**AIM OF THE EXERCISE:**
Copy every line in the records below that contains the word "margin".

**THE INPUT:**
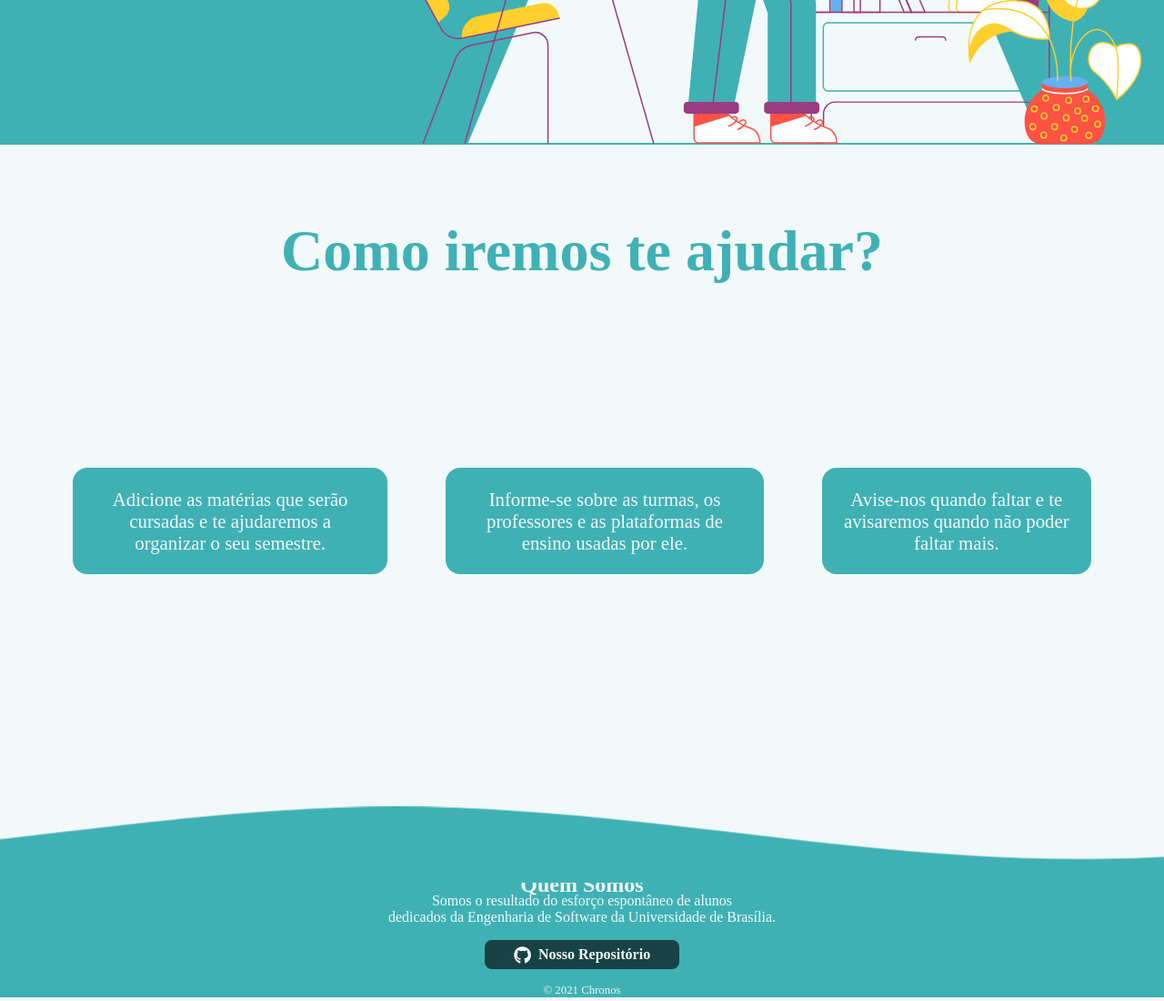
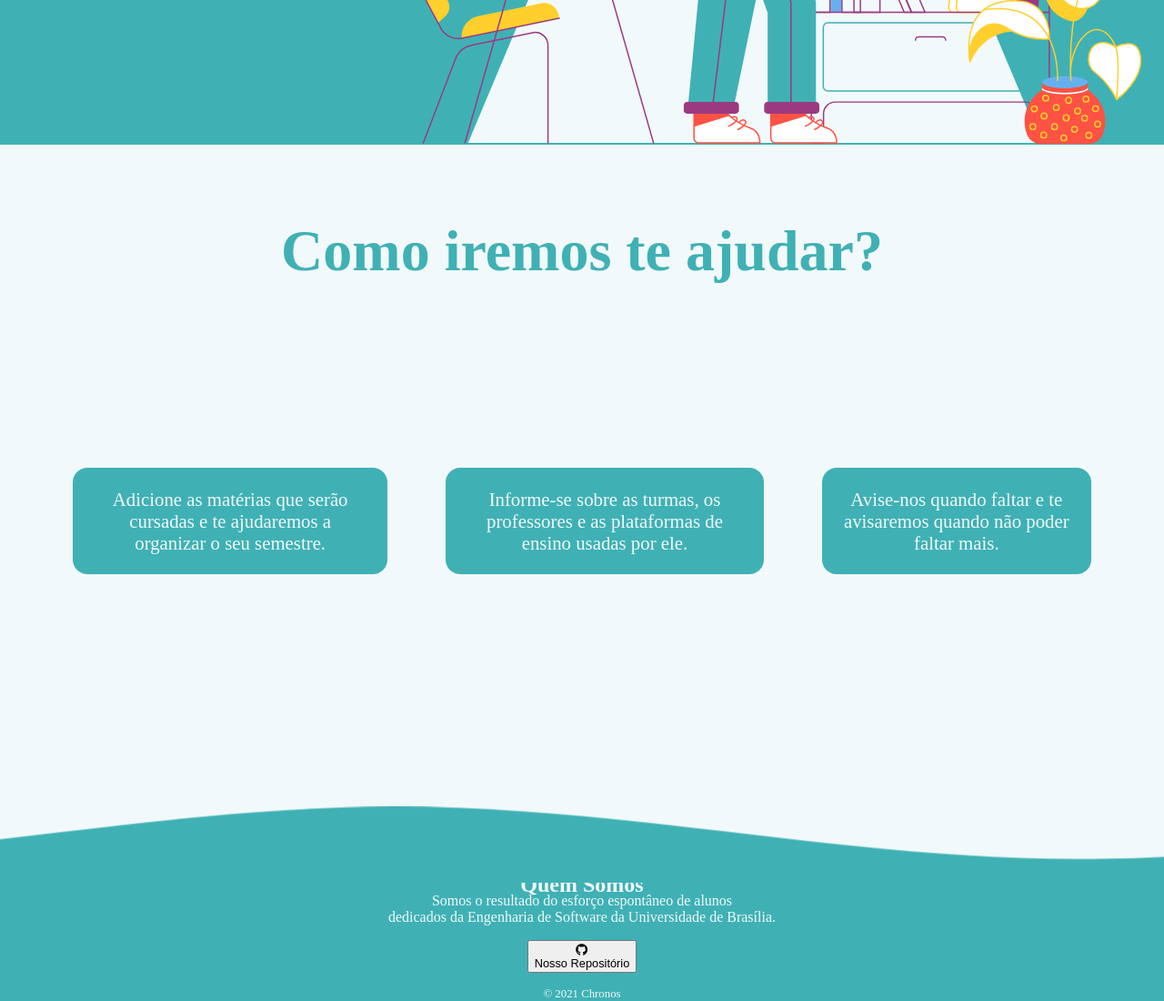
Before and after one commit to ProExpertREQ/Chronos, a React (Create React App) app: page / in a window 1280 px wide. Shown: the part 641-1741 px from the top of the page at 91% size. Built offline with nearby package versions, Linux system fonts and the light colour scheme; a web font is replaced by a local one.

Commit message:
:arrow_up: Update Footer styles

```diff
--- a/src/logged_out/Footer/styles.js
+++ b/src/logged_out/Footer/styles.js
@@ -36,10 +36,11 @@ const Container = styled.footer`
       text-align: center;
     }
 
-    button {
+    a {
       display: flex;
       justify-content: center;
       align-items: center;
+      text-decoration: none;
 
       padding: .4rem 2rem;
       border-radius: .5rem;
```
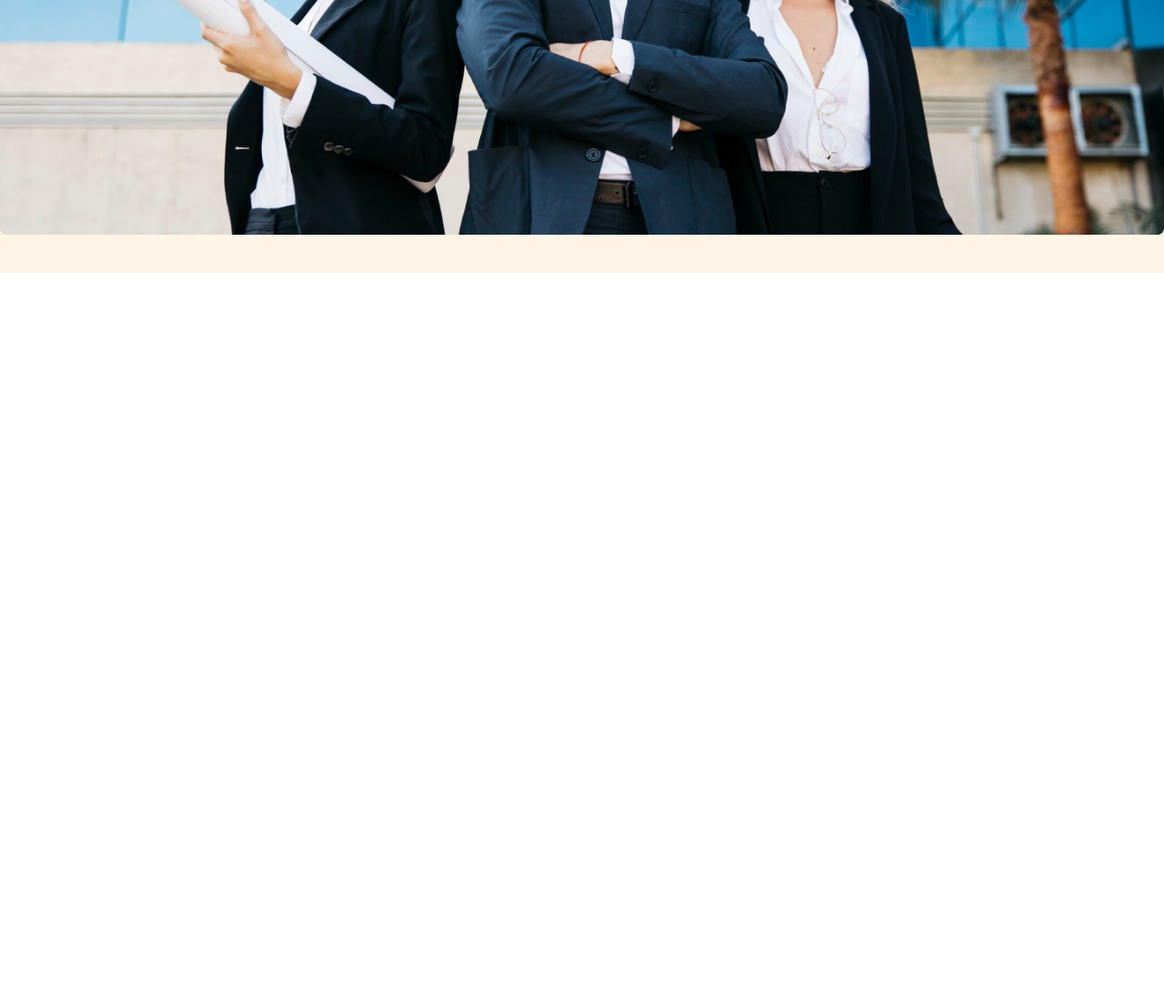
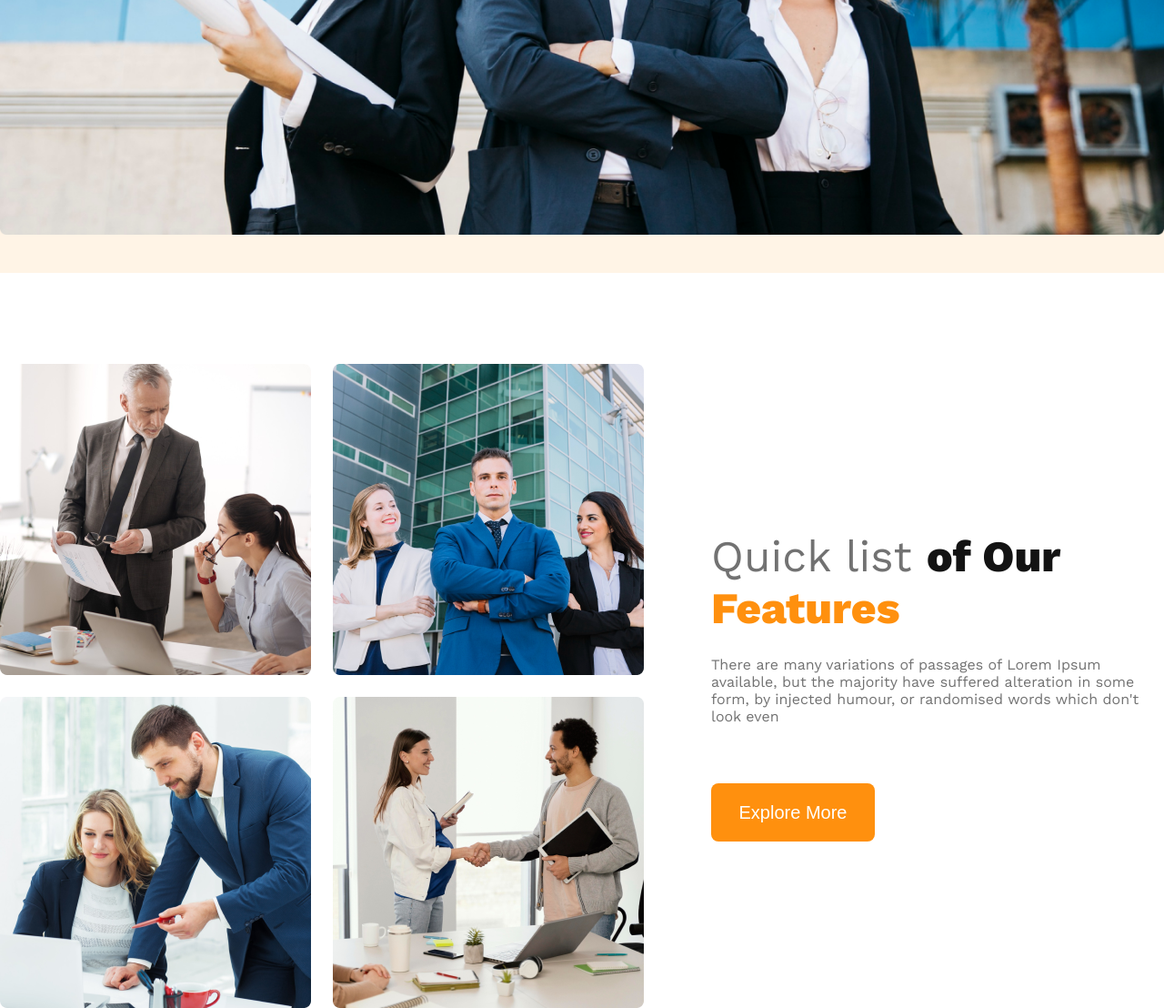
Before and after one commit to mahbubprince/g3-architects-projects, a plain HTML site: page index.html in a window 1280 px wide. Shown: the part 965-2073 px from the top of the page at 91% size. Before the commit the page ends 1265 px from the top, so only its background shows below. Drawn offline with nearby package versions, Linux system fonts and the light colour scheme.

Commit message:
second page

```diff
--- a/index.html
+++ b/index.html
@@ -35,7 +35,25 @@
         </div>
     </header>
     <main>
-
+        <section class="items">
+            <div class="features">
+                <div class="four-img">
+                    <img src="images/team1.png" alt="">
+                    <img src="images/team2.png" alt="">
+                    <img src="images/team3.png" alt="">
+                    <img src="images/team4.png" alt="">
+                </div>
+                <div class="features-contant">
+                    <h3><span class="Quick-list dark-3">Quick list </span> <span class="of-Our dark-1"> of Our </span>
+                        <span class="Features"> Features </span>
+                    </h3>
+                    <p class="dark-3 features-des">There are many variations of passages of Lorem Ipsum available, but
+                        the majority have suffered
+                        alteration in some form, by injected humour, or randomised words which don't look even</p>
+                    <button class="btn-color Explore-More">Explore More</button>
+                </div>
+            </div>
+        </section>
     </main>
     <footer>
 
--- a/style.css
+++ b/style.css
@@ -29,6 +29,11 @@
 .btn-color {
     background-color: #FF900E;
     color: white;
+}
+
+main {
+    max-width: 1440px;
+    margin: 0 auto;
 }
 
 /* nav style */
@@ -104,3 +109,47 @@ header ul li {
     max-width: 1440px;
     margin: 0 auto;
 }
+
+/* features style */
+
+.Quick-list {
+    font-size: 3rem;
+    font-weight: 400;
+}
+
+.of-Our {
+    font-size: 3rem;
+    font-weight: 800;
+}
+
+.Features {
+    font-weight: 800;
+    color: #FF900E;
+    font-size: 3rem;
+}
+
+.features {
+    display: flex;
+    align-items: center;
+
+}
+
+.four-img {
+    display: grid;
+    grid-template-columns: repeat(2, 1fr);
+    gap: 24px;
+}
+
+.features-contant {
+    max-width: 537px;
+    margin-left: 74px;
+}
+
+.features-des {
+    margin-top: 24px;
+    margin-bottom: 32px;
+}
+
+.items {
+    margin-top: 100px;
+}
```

**YOUR RESPONSE:**
+    margin: 0 auto;
     margin: 0 auto;
+    margin-left: 74px;
+    margin-top: 24px;
+    margin-bottom: 32px;
+    margin-top: 100px;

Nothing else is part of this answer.